After a busy and successful fall hosting eight community engagement sessions across the country, the Aboriginal Firefighters Association of Canada (AFAC) has released the Indigenous Fire Marshal Office (IFMO) Project Community Engagement Sessions Outcomes Report. These community sessions were an opportunity for community representatives to gather and share their voices to help bring about positive changes for Indigenous communities from coast to coast to coast. The sessions examined three topic areas:
- Governance Models
- Programs and Services
- Managing Expectations
In the lead-up to community engagement sessions, individual communities and organizations were contacted and a total of 288 participants attended the sessions. Representatives were from a diverse range of leadership roles, both formal and informal, and included adults of all ages.
What did we hear from participants?
It came as no surprise that the consensus was that the current provision of fire services for Indigenous communities is inadequate. However, participants were optimistic about the positive changes that the IFMO project is seeking to achieve.
As with any new project, there was some skepticism. Some participants were unsure how a new organization would fit with existing progress in their communities and were concerned that their own funding might be impacted.
The need to continue to create awareness and communicate with communities about the project was a recurring theme. Participants agreed that they have an important role to play in communicating the project to their communities and networks.
As an organization ‘for us, by us,’ participants feel that the IFMO should be non-political and representative of national diversity.
What’s next for the IFMO project?
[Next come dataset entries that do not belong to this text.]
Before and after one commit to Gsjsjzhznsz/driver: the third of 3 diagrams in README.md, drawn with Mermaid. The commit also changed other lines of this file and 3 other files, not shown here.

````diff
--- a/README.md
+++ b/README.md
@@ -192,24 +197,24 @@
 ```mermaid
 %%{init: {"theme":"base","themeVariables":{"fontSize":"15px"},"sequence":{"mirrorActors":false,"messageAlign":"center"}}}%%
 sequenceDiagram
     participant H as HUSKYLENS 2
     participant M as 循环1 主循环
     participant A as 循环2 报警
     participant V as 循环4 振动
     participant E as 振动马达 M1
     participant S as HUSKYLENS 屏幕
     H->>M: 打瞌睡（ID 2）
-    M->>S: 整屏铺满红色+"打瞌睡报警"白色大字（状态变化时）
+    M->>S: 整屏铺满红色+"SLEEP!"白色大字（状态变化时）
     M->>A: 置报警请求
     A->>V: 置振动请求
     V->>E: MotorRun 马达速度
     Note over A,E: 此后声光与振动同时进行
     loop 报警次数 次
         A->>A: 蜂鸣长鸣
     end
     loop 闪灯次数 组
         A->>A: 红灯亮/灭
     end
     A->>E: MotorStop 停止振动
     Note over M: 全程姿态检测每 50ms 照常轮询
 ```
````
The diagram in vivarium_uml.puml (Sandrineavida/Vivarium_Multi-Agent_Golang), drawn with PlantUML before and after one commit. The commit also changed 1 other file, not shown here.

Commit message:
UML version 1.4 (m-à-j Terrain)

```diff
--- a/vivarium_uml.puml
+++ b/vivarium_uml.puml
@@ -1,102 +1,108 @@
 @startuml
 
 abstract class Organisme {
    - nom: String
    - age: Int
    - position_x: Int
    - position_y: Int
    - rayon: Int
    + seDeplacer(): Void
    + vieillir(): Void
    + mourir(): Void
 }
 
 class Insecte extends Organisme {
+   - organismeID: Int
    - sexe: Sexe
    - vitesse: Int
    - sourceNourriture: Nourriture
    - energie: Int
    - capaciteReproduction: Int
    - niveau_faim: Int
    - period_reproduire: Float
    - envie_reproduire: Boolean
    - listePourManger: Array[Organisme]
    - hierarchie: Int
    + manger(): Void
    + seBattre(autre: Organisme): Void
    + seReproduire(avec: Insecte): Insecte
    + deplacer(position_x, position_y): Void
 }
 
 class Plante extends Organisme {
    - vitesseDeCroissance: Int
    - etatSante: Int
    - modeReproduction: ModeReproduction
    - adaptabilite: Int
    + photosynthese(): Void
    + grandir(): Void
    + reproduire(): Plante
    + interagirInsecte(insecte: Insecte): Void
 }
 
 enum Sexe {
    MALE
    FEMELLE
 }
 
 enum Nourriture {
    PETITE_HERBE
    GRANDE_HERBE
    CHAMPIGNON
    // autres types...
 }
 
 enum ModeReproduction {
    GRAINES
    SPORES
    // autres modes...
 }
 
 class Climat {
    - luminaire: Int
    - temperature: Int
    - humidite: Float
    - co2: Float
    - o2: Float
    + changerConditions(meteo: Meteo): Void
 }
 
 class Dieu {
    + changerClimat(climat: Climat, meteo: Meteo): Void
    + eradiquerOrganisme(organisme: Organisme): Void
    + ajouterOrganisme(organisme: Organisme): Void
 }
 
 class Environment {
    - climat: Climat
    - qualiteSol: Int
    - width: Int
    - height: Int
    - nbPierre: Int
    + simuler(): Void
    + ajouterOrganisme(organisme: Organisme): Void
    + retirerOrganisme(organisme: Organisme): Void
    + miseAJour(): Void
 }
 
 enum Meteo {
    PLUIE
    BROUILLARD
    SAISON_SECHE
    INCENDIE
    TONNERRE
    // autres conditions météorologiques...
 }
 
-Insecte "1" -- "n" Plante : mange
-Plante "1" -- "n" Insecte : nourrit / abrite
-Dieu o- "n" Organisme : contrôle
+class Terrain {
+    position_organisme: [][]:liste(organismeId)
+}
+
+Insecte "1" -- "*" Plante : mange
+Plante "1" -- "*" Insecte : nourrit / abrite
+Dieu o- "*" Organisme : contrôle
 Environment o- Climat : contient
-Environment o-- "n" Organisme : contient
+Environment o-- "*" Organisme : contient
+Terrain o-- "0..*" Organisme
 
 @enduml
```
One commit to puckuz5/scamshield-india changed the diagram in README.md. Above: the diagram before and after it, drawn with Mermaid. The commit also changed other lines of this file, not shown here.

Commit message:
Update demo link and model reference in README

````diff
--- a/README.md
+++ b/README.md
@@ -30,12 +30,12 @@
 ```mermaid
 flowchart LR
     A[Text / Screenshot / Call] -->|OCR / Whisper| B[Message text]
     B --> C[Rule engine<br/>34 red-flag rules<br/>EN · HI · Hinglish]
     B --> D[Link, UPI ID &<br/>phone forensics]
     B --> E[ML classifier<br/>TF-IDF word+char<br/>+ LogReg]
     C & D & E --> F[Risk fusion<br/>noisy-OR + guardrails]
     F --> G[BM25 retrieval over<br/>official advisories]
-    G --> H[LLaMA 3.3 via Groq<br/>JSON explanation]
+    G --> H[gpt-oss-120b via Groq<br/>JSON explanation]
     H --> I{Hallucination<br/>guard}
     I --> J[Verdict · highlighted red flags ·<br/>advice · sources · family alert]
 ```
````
One consistent message throughout the community engagement sessions was that the organization should create and begin delivering programs and services as soon as possible. AFAC is moving the IFMO project to the next phase with project activities in the following areas:
- Community Fire Safety Assessment: Evaluations of full community fire safety related resources and risks with the goal of developing a baseline in every community.
- Database Creation: Development of a tool that will capture fire incident data from Indigenous communities.
- Education: Reach school children, Elders, and women’s groups specifically to address the fire safety needs of the most vulnerable populations.
Stay tuned for the next blog in this series, which will highlight the outcomes of the discussions on Governance Models for the IFMO project.